African American men report lower levels of depressive symptoms that their white peers in national data. However, the value of these studies is often undermined by data that confound race, socioeconomic status, and segregation. We sought to determine whether race differences in depressive symptoms were present after minimizing the effects of socioeconomic status and segregation within a cohort of southwest Baltimore (SWB) men using the data from the Exploring Health Disparities in Integrated Communities (EHDIC), a novel study of racial disparities within communities where African American and non-Hispanic white males live together and have similar median incomes. Using the Patient Health Questionnaire, a standard instrument for assessing mental disorders, we categorized participants as experiencing depressive symptoms (including depressive syndrome and major depression) or not experiencing depressive symptoms. Logistic regression was performed to examine the association between depressive symptoms and race in EHDIC-SWB, adjusting for age, marital status, income, education, insurance, physical inactivity, current smoking or drinking status, poor/fair health, hypertension, heart disease, diabetes, stroke, and obesity. Of the 628 study participants, 12.6% of white men and 8.6% of African American men reported depressive symptoms. African American males had similar odds of reporting depressive symptoms (odds ratio = 0.61, 95% confidence interval = 0.34-1.11) as compared with white men. Within this low-income urban racially integrated community, race differences in depressive symptoms among men were not observed. This finding suggests that social and environmental conditions may impact the race differences in depressive symptoms.

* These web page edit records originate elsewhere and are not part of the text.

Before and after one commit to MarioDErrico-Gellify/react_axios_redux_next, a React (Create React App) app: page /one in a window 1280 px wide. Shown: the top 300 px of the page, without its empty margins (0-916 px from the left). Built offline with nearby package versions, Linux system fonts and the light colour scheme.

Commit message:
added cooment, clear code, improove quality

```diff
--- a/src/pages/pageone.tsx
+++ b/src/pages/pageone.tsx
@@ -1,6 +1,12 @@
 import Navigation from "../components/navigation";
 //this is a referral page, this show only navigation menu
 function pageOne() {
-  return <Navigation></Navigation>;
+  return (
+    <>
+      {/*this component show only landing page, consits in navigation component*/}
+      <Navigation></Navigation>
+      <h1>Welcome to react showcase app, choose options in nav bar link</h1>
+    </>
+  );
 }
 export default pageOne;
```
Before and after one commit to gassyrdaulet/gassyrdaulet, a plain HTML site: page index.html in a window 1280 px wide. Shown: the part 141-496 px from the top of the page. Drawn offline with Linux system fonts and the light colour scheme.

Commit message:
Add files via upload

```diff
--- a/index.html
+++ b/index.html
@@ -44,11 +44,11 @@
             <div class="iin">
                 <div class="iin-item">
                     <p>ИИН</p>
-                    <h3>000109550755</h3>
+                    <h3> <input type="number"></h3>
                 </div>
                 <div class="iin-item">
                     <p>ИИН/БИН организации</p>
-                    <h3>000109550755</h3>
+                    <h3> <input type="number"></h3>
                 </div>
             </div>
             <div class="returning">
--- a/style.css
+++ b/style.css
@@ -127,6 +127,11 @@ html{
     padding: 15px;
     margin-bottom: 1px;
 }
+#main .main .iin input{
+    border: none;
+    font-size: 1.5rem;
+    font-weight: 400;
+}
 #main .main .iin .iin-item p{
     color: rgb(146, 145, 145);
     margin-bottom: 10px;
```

- depressive symptoms
ASJC Scopus subject areas
- Public Health, Environmental and Occupational Health